▸ Data supplied:
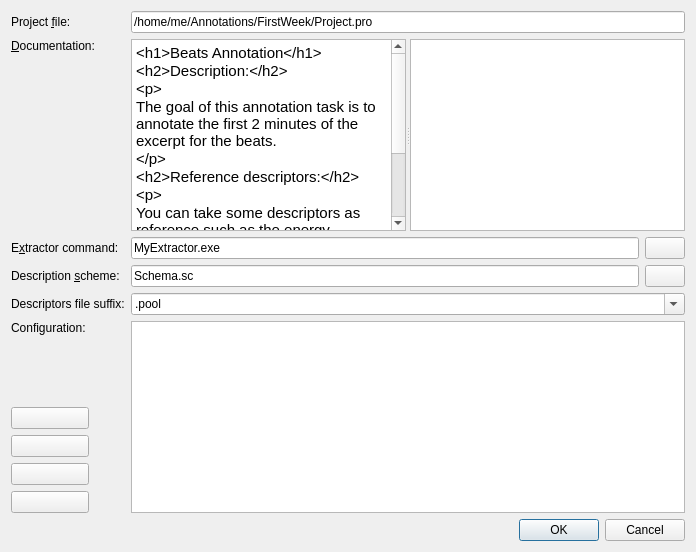
First picture: the form in Annotator/src/ProjectEditor.ui, repository clam-project/clam, before the edit.
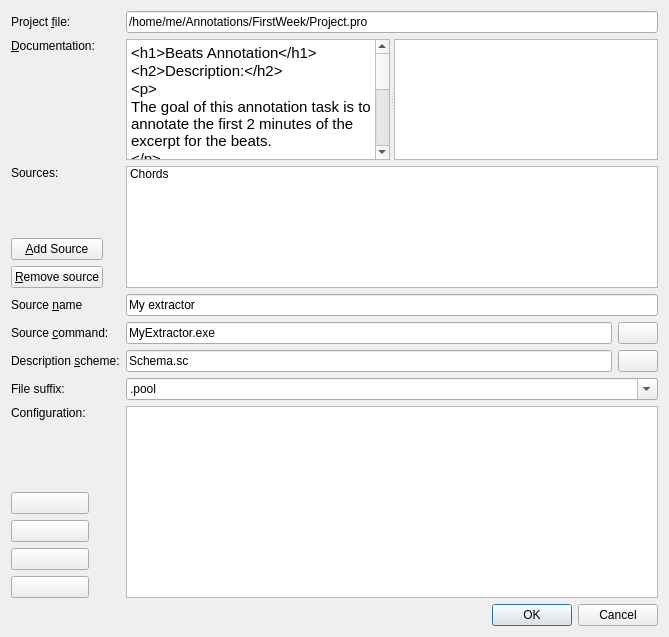
Second picture: the form after the edit. Icons and pictures are not drawn.

Commit message: * Annotator: A set of sources can be added, edited and saved in the project xml    No mapping yet and they are ignored when extracting the actual descriptors    since the old extractor configuration is still used.  * Annotator: Extractors (the new ones) are validated (executable command and    valid generated schema)

Patch:
```diff
--- a/Annotator/src/ProjectEditor.ui
+++ b/Annotator/src/ProjectEditor.ui
@@ -6,8 +6,8 @@
    <rect>
     <x>0</x>
     <y>0</y>
-    <width>696</width>
-    <height>552</height>
+    <width>669</width>
+    <height>637</height>
    </rect>
   </property>
   <property name="windowTitle">
@@ -78,16 +78,81 @@
     </widget>
    </item>
    <item row="2" column="0">
+    <layout class="QVBoxLayout" name="verticalLayout_2">
+     <item>
+      <widget class="QLabel" name="label_8">
+       <property name="text">
+        <string>Sources:</string>
+       </property>
+       <property name="buddy">
+        <cstring>sources</cstring>
+       </property>
+      </widget>
+     </item>
+     <item>
+      <spacer name="verticalSpacer">
+       <property name="orientation">
+        <enum>Qt::Vertical</enum>
+       </property>
+       <property name="sizeHint" stdset="0">
+        <size>
+         <width>20</width>
+         <height>40</height>
+        </size>
+       </property>
+      </spacer>
+     </item>
+     <item>
+      <widget class="QPushButton" name="newSourceButton">
+       <property name="text">
+        <string>&amp;Add Source</string>
+       </property>
+       <property name="icon">
+        <iconset resource="images.qrc">
+         <normaloff>:/icons/images/vcs_add.png</normaloff>:/icons/images/vcs_add.png</iconset>
+       </property>
+      </widget>
+     </item>
+     <item>
+      <widget class="QPushButton" name="removeSource">
+       <property name="text">
+        <string>&amp;Remove source</string>
+       </property>
+       <property name="icon">
+        <iconset resource="images.qrc">
+         <normaloff>:/icons/images/vcs_remove.png</normaloff>:/icons/images/vcs_remove.png</iconset>
+       </property>
+      </widget>
+     </item>
+    </layout>
+   </item>
+   <item row="2" column="1">
+    <widget class="QListWidget" name="sources">
+     <item>
+      <property name="text">
+       <string>Chords</string>
+      </property>
+     </item>
+    </widget>
+   </item>
+   <item row="3" column="1">
+    <widget class="QLineEdit" name="sourceName">
+     <property name="text">
+      <string>My extractor</string>
+     </property>
+    </widget>
+   </item>
+   <item row="4" column="0">
     <widget class="QLabel" name="label_3">
      <property name="text">
-      <string>E&amp;xtractor command:</string>
+      <string>Source &amp;command:</string>
      </property>
      <property name="buddy">
       <cstring>extractor</cstring>
      </property>
     </widget>
    </item>
-   <item row="2" column="1">
+   <item row="4" column="1">
     <layout class="QHBoxLayout">
      <property name="spacing">
       <number>6</number>
@@ -112,7 +177,7 @@
      </item>
     </layout>
    </item>
-   <item row="3" column="0">
+   <item row="5" column="0">
     <widget class="QLabel" name="label_2">
      <property name="text">
       <string>Description &amp;scheme:</string>
@@ -122,7 +187,7 @@
      </property>
     </widget>
    </item>
-   <item row="3" column="1">
+   <item row="5" column="1">
     <layout class="QHBoxLayout">
      <property name="spacing">
       <number>6</number>
@@ -150,17 +215,17 @@
      </item>
     </layout>
    </item>
-   <item row="4" column="0">
+   <item row="6" column="0">
     <widget class="QLabel" name="label_4">
      <property name="text">
-      <string>Descriptors file suffix:</string>
+      <string>File suffix:</string>
      </property>
      <property name="buddy">
       <cstring>suffix</cstring>
      </property>
     </widget>
    </item>
-   <item row="4" column="1">
+   <item row="6" column="1">
     <widget class="QComboBox" name="suffix">
      <property name="sizePolicy">
       <sizepolicy hsizetype="MinimumExpanding" vsizetype="Fixed">
@@ -178,7 +243,7 @@
      </item>
     </widget>
    </item>
-   <item row="5" column="0">
+   <item row="7" column="0">
     <layout class="QVBoxLayout" name="verticalLayout">
      <item>
       <widget class="QLabel" name="label_7">
@@ -239,7 +304,7 @@
      </item>
     </layout>
    </item>
-   <item row="5" column="1">
+   <item row="7" column="1">
     <widget class="QTextEdit" name="configurationInfo">
      <property name="sizePolicy">
       <sizepolicy hsizetype="Expanding" vsizetype="MinimumExpanding">
@@ -259,13 +324,23 @@
      </property>
     </widget>
    </item>
-   <item row="6" column="1">
+   <item row="8" column="1">
     <widget class="QDialogButtonBox" name="buttonBox">
      <property name="standardButtons">
       <set>QDialogButtonBox::Cancel|QDialogButtonBox::Ok</set>
      </property>
     </widget>
    </item>
+   <item row="3" column="0">
+    <widget class="QLabel" name="label_6">
+     <property name="text">
+      <string>Source &amp;name</string>
+     </property>
+     <property name="buddy">
+      <cstring>sourceName</cstring>
+     </property>
+    </widget>
+   </item>
   </layout>
  </widget>
  <resources>
```
Left out of the diff: 2 changed lines with no effect on the pictures. The commit also changes 9 other files.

▸ Exercise: Return each line from the data where the string "QLabel" can be found.

▸ Response to the exercise:
+      <widget class="QLabel" name="label_8">
     <widget class="QLabel" name="label_3">
     <widget class="QLabel" name="label_2">
     <widget class="QLabel" name="label_4">
       <widget class="QLabel" name="label_7">
+    <widget class="QLabel" name="label_6">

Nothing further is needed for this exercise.